It's been said that the human body is the only thing that gets stronger the more you work it. As I've gotten older and attempted to retain a measure of fitness, it does feel good to get a solid workout in. But more and more, I've also noticed that I need to give my body some rest. What I’ve observed is that most of the time, varying the workout is a better form of rest than remaining idle. Fatigue will come with a workout but I have a choice in how I manage it.
Since my professional career began 20+ years ago, change has been a hot topic and it doesn't seem to ever let up. We talk about responding to change, managing change, leading change... Change seems to be the one constant in our conversation and one with many layers. One of those layers is change fatigue. We can do everything right, just like a good workout, but when it's over, most of us want a break before the next wave. Unfortunately, that's not always possible.
At Soderquist Leadership, we’ve undertaken a number of changes in recent years—some in response to industry or market forces and some self-induced. A few years ago, one of my more tenured team members approached me after we had just left a meeting addressing another change. She said in essence, “Ya know, I’ll be glad when we get past all of this change, and things can just stay the same for a while.” While I agreed that sounded nice, I had to admit that I’m not sure that will ever come. It’s been our experience that rather than find ways to avoid change, we need to build muscle that gives us both the resiliency and stamina to do what we need to do when it comes.
I’m not sure I’m qualified to give tips on how to lead in guarding against change fatigue (my team could tell you), but here are some things we’ve tried to do a good job of in this area:
- Call out the “why”. No one likes change for change’s sake, at least no one I know. People want, need, and deserve to know why change is important. It doesn’t matter if it’s about achieving your vision or responding to a crisis or anything in between. I’ve found that the clearer we are on the why, the more engaged and less fatigued our team is.
- Show empathy. Empathy (I’m in it with you) is different than sympathy (I’m sorry you’re going through this). Leaders need to be role models in change and help people cycle through the inevitable change curve they’re experiencing. If they have observed you riding the same curve, even if you’re ahead of them on it, they will be more confident to fight fatigue, knowing you’ve been there too.
- Shine light on the difference change makes. This is a cousin to “celebrate the wins”. Often, people will fail to take the time after a successful change initiative to stop with the team, turn around, and say, “Look where we were and where we are now.” This is particularly true if the change is gradual or takes a lot of time to implement. Pausing to call this out gives people pride in accomplishment, reminds them of the why, and reinforces that they can (and did) make it.
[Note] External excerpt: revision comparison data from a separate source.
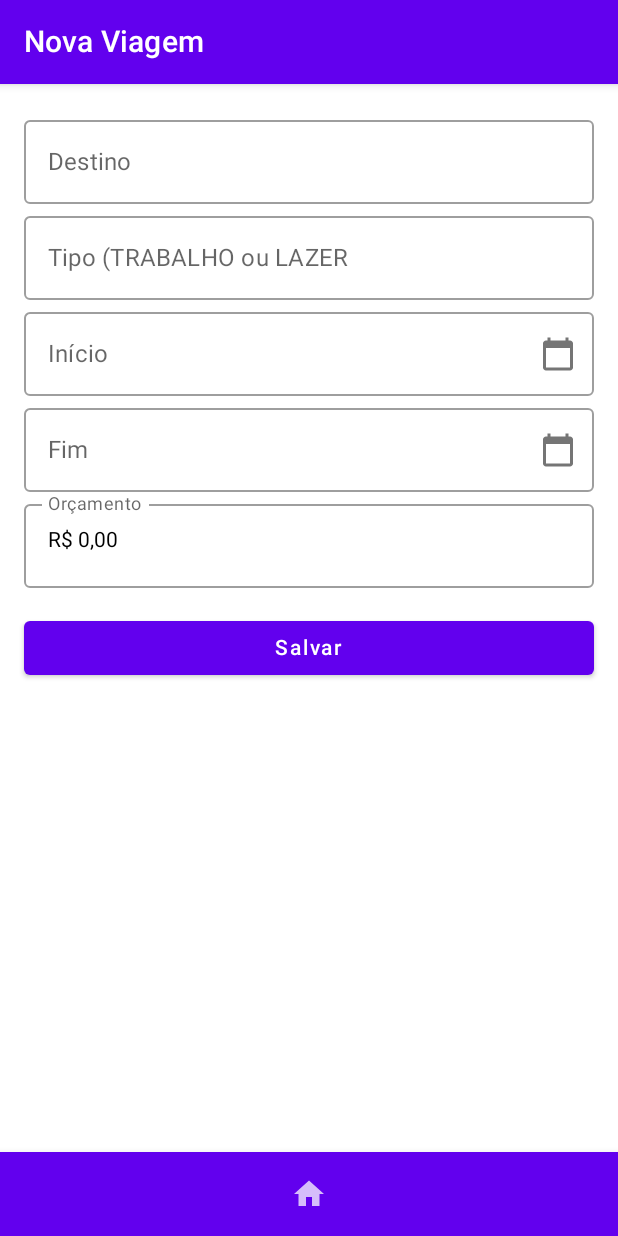
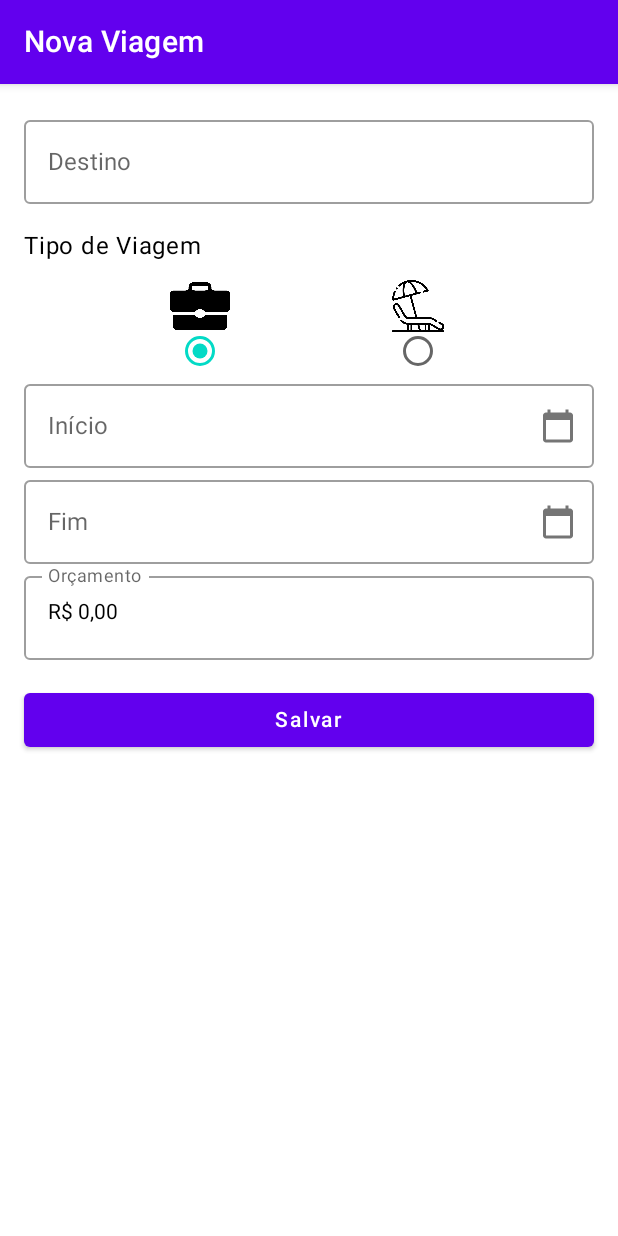
Before and after one commit to pedrojanke/Gerenciamento-de-Viagem, an Android app built with Jetpack Compose: the NewTravelScreen screen opened through its navigation route, on a phone screen of 412 x 824 dp. Run offline under Robolectric (Android 15) with nearby library versions, the phone set to English and light mode, and no system bars; our stand-ins replace Room's generated code.

Commit message:
Implantado icone em tipo de viagem com radiobutton e feito a inserção no banco das travels criadas

```diff
--- a/app/src/main/java/com/example/gerenciamentodeviagem/MainActivity.kt
+++ b/app/src/main/java/com/example/gerenciamentodeviagem/MainActivity.kt
@@ -6,11 +6,13 @@ import androidx.activity.compose.setContent
 import androidx.lifecycle.ViewModelProvider
 import androidx.navigation.compose.rememberNavController
 import com.example.gerenciamentodeviagem.data.local.AppDatabase
+import com.example.gerenciamentodeviagem.data.repository.TravelRepository
 import com.example.gerenciamentodeviagem.data.repository.UserRepository
 import com.example.gerenciamentodeviagem.ui.navigation.AppNavigation
 import com.example.gerenciamentodeviagem.ui.theme.TravelManagerTheme
+import com.example.gerenciamentodeviagem.viewmodel.TravelViewModel
+import com.example.gerenciamentodeviagem.viewmodel.TravelViewModelFactory
 import com.example.gerenciamentodeviagem.viewmodel.UserViewModel
-import com.example.gerenciamentodeviagem.viewmodel.TravelViewModel
 import com.example.gerenciamentodeviagem.viewmodel.ViewModelFactory
 
 class MainActivity : ComponentActivity() {
@@ -20,7 +22,8 @@ class MainActivity : ComponentActivity() {
         val db = AppDatabase.getDatabase(this)
         val userRepository = UserRepository(db.userDao())
         val userViewModel = ViewModelProvider(this, ViewModelFactory(userRepository)).get(UserViewModel::class.java)
-        val travelViewModel = ViewModelProvider(this).get(TravelViewModel::class.java)
+        val travelRepository = TravelRepository(db.travelDao())
+        val travelViewModel = ViewModelProvider(this, TravelViewModelFactory(travelRepository)).get(TravelViewModel::class.java)
 
         setContent {
             TravelManagerTheme {
--- a/app/src/main/java/com/example/gerenciamentodeviagem/data/local/AppDatabase.kt
+++ b/app/src/main/java/com/example/gerenciamentodeviagem/data/local/AppDatabase.kt
@@ -4,10 +4,14 @@ import android.content.Context
 import androidx.room.Database
 import androidx.room.Room
 import androidx.room.RoomDatabase
+import androidx.room.TypeConverters
+import com.example.gerenciamentodeviagem.data.models.Travel
 import com.example.gerenciamentodeviagem.data.models.User
 
-@Database(entities = [User::class], version = 1, exportSchema = false)
+@Database(entities = [Travel::class, User::class], version = 1, exportSchema = false)
+@TypeConverters(Converters::class)
 abstract class AppDatabase : RoomDatabase() {
+    abstract fun travelDao(): TravelDao
     abstract fun userDao(): UserDao
 
     companion object {
@@ -19,7 +23,7 @@ abstract class AppDatabase : RoomDatabase() {
                 val instance = Room.databaseBuilder(
                     context.applicationContext,
                     AppDatabase::class.java,
-                    "travel_databasee"
+                    "travel_databaseV2"
                 ).build()
                 INSTANCE = instance
                 instance
--- /dev/null
+++ b/app/src/main/java/com/example/gerenciamentodeviagem/data/local/TravelDao.kt
@@ -0,0 +1,27 @@
+package com.example.gerenciamentodeviagem.data.local
+
+import androidx.room.Dao
+import androidx.room.Delete
+import androidx.room.Insert
+import androidx.room.Query
+import androidx.room.Update
+import com.example.gerenciamentodeviagem.data.models.Travel
+
+@Dao
+interface TravelDao {
+
+    @Query("SELECT * FROM travels ORDER BY startDate")
+    fun getAllTravels(): List<Travel>
+
+    @Query("SELECT * FROM travels WHERE id = :travelId LIMIT 1")
+    fun getTravelById(travelId: Int): Travel?
+
+    @Insert
+    suspend fun addTravel(travel: Travel)
+
+    @Update
+    suspend fun updateTravel(travel: Travel)
+
+    @Delete
+    suspend fun deleteTravel(travel: Travel)
+}
--- a/app/src/main/java/com/example/gerenciamentodeviagem/data/repository/TravelRepository.kt
+++ b/app/src/main/java/com/example/gerenciamentodeviagem/data/repository/TravelRepository.kt
@@ -1,23 +1,21 @@
 package com.example.gerenciamentodeviagem.data.repository
 
+import com.example.gerenciamentodeviagem.data.local.TravelDao
 import com.example.gerenciamentodeviagem.data.models.Travel
 
-class TravelRepository {
-    private val travelList = mutableListOf<Travel>()
-    fun getAllTravels(): List<Travel> = travelList.sortedBy { it.startDate }
+class TravelRepository(private val appDatabase: TravelDao) {
 
-    fun addTravel(travel: Travel) {
-        travelList.add(travel)
+    suspend fun getAllTravels(): List<Travel> = appDatabase.getAllTravels()
+
+    suspend fun addTravel(travel: Travel) {
+        appDatabase.addTravel(travel)
     }
 
-    fun removeTravel(travel: Travel) {
-        travelList.remove(travel)
+    suspend fun removeTravel(travel: Travel) {
+        appDatabase.deleteTravel(travel)
     }
 
-    fun updateTravel(updatedTravel: Travel) {
-        val index = travelList.indexOfFirst { it.id == updatedTravel.id }
-        if (index != -1) {
-            travelList[index] = updatedTravel
-        }
+    suspend fun updateTravel(updatedTravel: Travel) {
+        appDatabase.updateTravel(updatedTravel)
     }
 }
--- a/app/src/main/java/com/example/gerenciamentodeviagem/ui/screens/NewTravelScreen.kt
+++ b/app/src/main/java/com/example/gerenciamentodeviagem/ui/screens/NewTravelScreen.kt
@@ -1,16 +1,39 @@
 package com.example.gerenciamentodeviagem.ui.screens
 
 import android.app.DatePickerDialog
+import android.content.Context
+import android.graphics.BitmapFactory
+import androidx.compose.foundation.Image
 import androidx.compose.foundation.clickable
-import androidx.compose.foundation.layout.*
+import androidx.compose.foundation.layout.Arrangement
+import androidx.compose.foundation.layout.Column
+import androidx.compose.foundation.layout.Row
+import androidx.compose.foundation.layout.Spacer
+import androidx.compose.foundation.layout.fillMaxSize
+import androidx.compose.foundation.layout.fillMaxWidth
+import androidx.compose.foundation.layout.height
+import androidx.compose.foundation.layout.padding
+import androidx.compose.foundation.layout.size
 import androidx.compose.foundation.text.KeyboardActions
 import androidx.compose.foundation.text.KeyboardOptions
-import androidx.compose.material.*
+import androidx.compose.material.Button
+import androidx.compose.material.Icon
+import androidx.compose.material.MaterialTheme
+import androidx.compose.material.OutlinedTextField
+import androidx.compose.material.RadioButton
+import androidx.compose.material.Scaffold
+import androidx.compose.material.Text
+import androidx.compose.material.TopAppBar
 import androidx.compose.material.icons.Icons
 import androidx.compose.material.icons.filled.CalendarToday
-import androidx.compose.material.icons.filled.Home
-import androidx.compose.runtime.*
+import androidx.compose.runtime.Composable
+import androidx.compose.runtime.getValue
+import androidx.compose.runtime.mutableStateOf
+import androidx.compose.runtime.remember
+import androidx.compose.runtime.setValue
+import androidx.compose.ui.Alignment
 import androidx.compose.ui.Modifier
+import androidx.compose.ui.graphics.asImageBitmap
 import androidx.compose.ui.platform.LocalContext
 import androidx.compose.ui.text.input.ImeAction
 import androidx.compose.ui.text.input.KeyboardType
@@ -21,12 +44,13 @@ import com.example.gerenciamentodeviagem.data.models.TravelType
 import com.example.gerenciamentodeviagem.viewmodel.TravelViewModel
 import java.text.NumberFormat
 import java.text.SimpleDateFormat
-import java.util.*
+import java.util.Calendar
+import java.util.Locale
 
 @Composable
 fun NewTravelScreen(navController: NavController, viewModel: TravelViewModel) {
     var destination by remember { mutableStateOf("") }
-    var travelType by remember { mutableStateOf("") }
+    var travelType by remember { mutableStateOf("TRABALHO") }
     var startDate by remember { mutableStateOf("") }
     var endDate by remember { mutableStateOf("") }
     var budget by remember { mutableStateOf("") }
@@ -51,11 +75,6 @@ fun NewTravelScreen(navController: NavController, viewModel: TravelViewModel) {
 
     Scaffold(
         topBar = { TopAppBar(title = { Text("Nova Viagem") }) },
-        bottomBar = {
-            BottomNavigation {
-                BottomNavigationItem(selected = false, onClick = { navController.navigate("home") }, icon = { Icon(Icons.Default.Home, contentDescription = "Home") })
-            }
-        }
     ) { padding ->
         Column(modifier = Modifier
             .padding(padding)
@@ -69,13 +88,28 @@ fun NewTravelScreen(navController: NavController, viewModel: TravelViewModel) {
                 modifier = Modifier.fillMaxWidth()
             )
 
+            Spacer(modifier = Modifier.height(16.dp))
+
             // Tipo de viagem
-            OutlinedTextField(
-                value = travelType,
-                onValueChange = { travelType = it },
-                label = { Text("Tipo (TRABALHO ou LAZER") },
-                modifier = Modifier.fillMaxWidth()
-            )
+            Text("Tipo de Viagem", style = MaterialTheme.typography.body1)
+            Row(
+                modifier = Modifier.fillMaxWidth(),
+                horizontalArrangement = Arrangement.SpaceEvenly
+            ) {
+                TravelTypeOption(
+                    imageFileName = "trabalho.png",
+                    selected = travelType == "TRABALHO",
+                    onSelect = { travelType = "TRABALHO" }
+                )
+
+                TravelTypeOption(
+                    imageFileName = "lazer.png",
+                    selected = travelType == "LAZER",
+                    onSelect = { travelType = "LAZER" }
+                )
+            }
+
+            Spacer(modifier = Modifier.height(16.dp))
 
             // Data início
             OutlinedTextField(
@@ -131,7 +165,7 @@ fun NewTravelScreen(navController: NavController, viewModel: TravelViewModel) {
                         val newTravel = Travel(
                             id = 0,
                             destination = destination,
-                            type = if (travelType.uppercase() == "TRABALHO") TravelType.BUSINESS else TravelType.LEISURE,
+                            type = if (travelType == "TRABALHO") TravelType.BUSINESS else TravelType.LEISURE,
                             startDate = start,
                             endDate = end,
                             budget = budget.replace("[^\\d,]".toRegex(), "").replace(",", ".").toDouble()
@@ -148,6 +182,42 @@ fun NewTravelScreen(navController: NavController, viewModel: TravelViewModel) {
     }
 }
 
+
+// Componente para seleção do tipo de viagem
+@Composable
+fun TravelTypeOption(imageFileName: String, selected: Boolean, onSelect: () -> Unit) {
+    val context = LocalContext.current
+    val imageBitmap = remember(imageFileName) { loadBitmapFromAssets(context, "images/$imageFileName") }
+
+    Column(
+        modifier = Modifier
+            .clickable { onSelect() }
+            .padding(8.dp)
+            .size(40.dp)
+    ) {
+        imageBitmap?.let {
+            Image(bitmap = it.asImageBitmap(), contentDescription = null, modifier = Modifier.fillMaxSize())
+        }
+
+        Spacer(modifier = Modifier.height(8.dp))
+
+        RadioButton(
+            selected = selected,
+            onClick = onSelect,
+            modifier = Modifier
+                .align(Alignment.CenterHorizontally)
+                .padding(top = 8.dp)
+        )
+    }
+}
+
+// Função para carregar imagens da pasta assets
+fun loadBitmapFromAssets(context: Context, filePath: String) =
+    runCatching {
+        context.assets.open(filePath).use { BitmapFactory.decodeStream(it) }
+    }.getOrNull()
+
+// Campo de texto para orçamento
 @Composable
 fun CurrencyTextField(label: String, value: String, onValueChange: (String) -> Unit) {
     var rawValue by remember { mutableStateOf(0L) }
--- a/app/src/main/java/com/example/gerenciamentodeviagem/viewmodel/TravelViewModel.kt
+++ b/app/src/main/java/com/example/gerenciamentodeviagem/viewmodel/TravelViewModel.kt
@@ -1,26 +1,81 @@
 package com.example.gerenciamentodeviagem.viewmodel
 
+import androidx.compose.runtime.mutableStateListOf
+import androidx.compose.runtime.mutableStateOf
 import androidx.lifecycle.ViewModel
-import androidx.compose.runtime.mutableStateListOf
+import androidx.lifecycle.viewModelScope
 import com.example.gerenciamentodeviagem.data.models.Travel
 import com.example.gerenciamentodeviagem.data.repository.TravelRepository
+import kotlinx.coroutines.launch
 
-class TravelViewModel : ViewModel() {
-    private val repository = TravelRepository()
+class TravelViewModel(private val travelRepository: TravelRepository) : ViewModel() {
+
     var travels = mutableStateListOf<Travel>()
         private set
 
+    var isLoading = mutableStateOf(false)
+    var errorMessage = mutableStateOf<String?>(null)
+
     init {
-        travels.addAll(repository.getAllTravels())
+        loadTravels()
+    }
+
+    private fun loadTravels() {
+        viewModelScope.launch {
+            try {
+                isLoading.value = true
+                travels.clear()
+                travels.addAll(travelRepository.getAllTravels())
+            } catch (e: Exception) {
+                errorMessage.value = "Failed to load travels: ${e.localizedMessage}"
+            } finally {
+                isLoading.value = false
+            }
+        }
     }
 
     fun addTravel(travel: Travel) {
-        repository.addTravel(travel)
-        travels.add(travel)
+        viewModelScope.launch {
+            try {
+                isLoading.value = true
+                travelRepository.addTravel(travel)
+                travels.add(travel)
+            } catch (e: Exception) {
+                errorMessage.value = "Failed to add travel: ${e.localizedMessage}"
+            } finally {
+                isLoading.value = false
+            }
+        }
     }
 
     fun removeTravel(travel: Travel) {
-        repository.removeTravel(travel)
-        travels.remove(travel)
+        viewModelScope.launch {
+            try {
+                isLoading.value = true
+                travelRepository.removeTravel(travel)
+                travels.remove(travel)
+            } catch (e: Exception) {
+                errorMessage.value = "Failed to remove travel: ${e.localizedMessage}"
+            } finally {
+                isLoading.value = false
+            }
+        }
+    }
+
+    fun updateTravel(updatedTravel: Travel) {
+        viewModelScope.launch {
+            try {
+                isLoading.value = true
+                travelRepository.updateTravel(updatedTravel)
+                val index = travels.indexOfFirst { it.id == updatedTravel.id }
+                if (index != -1) {
+                    travels[index] = updatedTravel
+                }
+            } catch (e: Exception) {
+                errorMessage.value = "Failed to update travel: ${e.localizedMessage}"
+            } finally {
+                isLoading.value = false
+            }
+        }
     }
 }
--- /dev/null
+++ b/app/src/main/java/com/example/gerenciamentodeviagem/viewmodel/TravelViewModelFactory.kt
@@ -0,0 +1,16 @@
+package com.example.gerenciamentodeviagem.viewmodel
+
+import androidx.lifecycle.ViewModel
+import androidx.lifecycle.ViewModelProvider
+import com.example.gerenciamentodeviagem.data.repository.TravelRepository
+
+class TravelViewModelFactory(private val repository: TravelRepository) : ViewModelProvider.Factory {
+
+    @Suppress("UNCHECKED_CAST")
+    override fun <T : ViewModel> create(modelClass: Class<T>): T {
+        if (modelClass.isAssignableFrom(TravelViewModel::class.java)) {
+            return TravelViewModel(repository) as T
+        }
+        throw IllegalArgumentException("Unknown ViewModel class")
+    }
+}
--- a/app/src/main/java/com/example/gerenciamentodeviagem/viewmodel/ViewModelFactory.kt
+++ b/app/src/main/java/com/example/gerenciamentodeviagem/viewmodel/ViewModelFactory.kt
@@ -16,8 +16,11 @@ class ViewModelFactory(
                 @Suppress("UNCHECKED_CAST")
                 UserViewModel(userRepository) as T
             }
+            modelClass.isAssignableFrom(TravelViewModel::class.java) && travelRepository != null -> {
+                @Suppress("UNCHECKED_CAST")
+                TravelViewModel(travelRepository) as T
+            }
             else -> throw IllegalArgumentException("Unknown ViewModel class")
         }
     }
-
 }
```
Also changed, not shown: app/src/main/java/com/example/gerenciamentodeviagem/data/local/Converters.kt (added, +17 -0 lines), app/src/main/assets/images/lazer.png (added), app/src/main/assets/images/trabalho.png (added).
In my physical workouts, I could resign to old age and give in to what seems like a losing battle, but I know that would be only to my detriment. Because of my workouts, I see results in my wellness exams, feel the effects of good health, and enjoy the ability to keep up with my kids. Likewise, in relation to change, it would be great if there was some magic remedy for the fatigue that comes with it. And while there is no perfect formula to follow, I do believe there are some things we can do to build muscle in our people to enable them to persevere through change and help them enjoy the benefits of having done so.
For more on change, check out this video of Retired ServiceMaster CEO, Bill Pollard, discussing how he looks at change.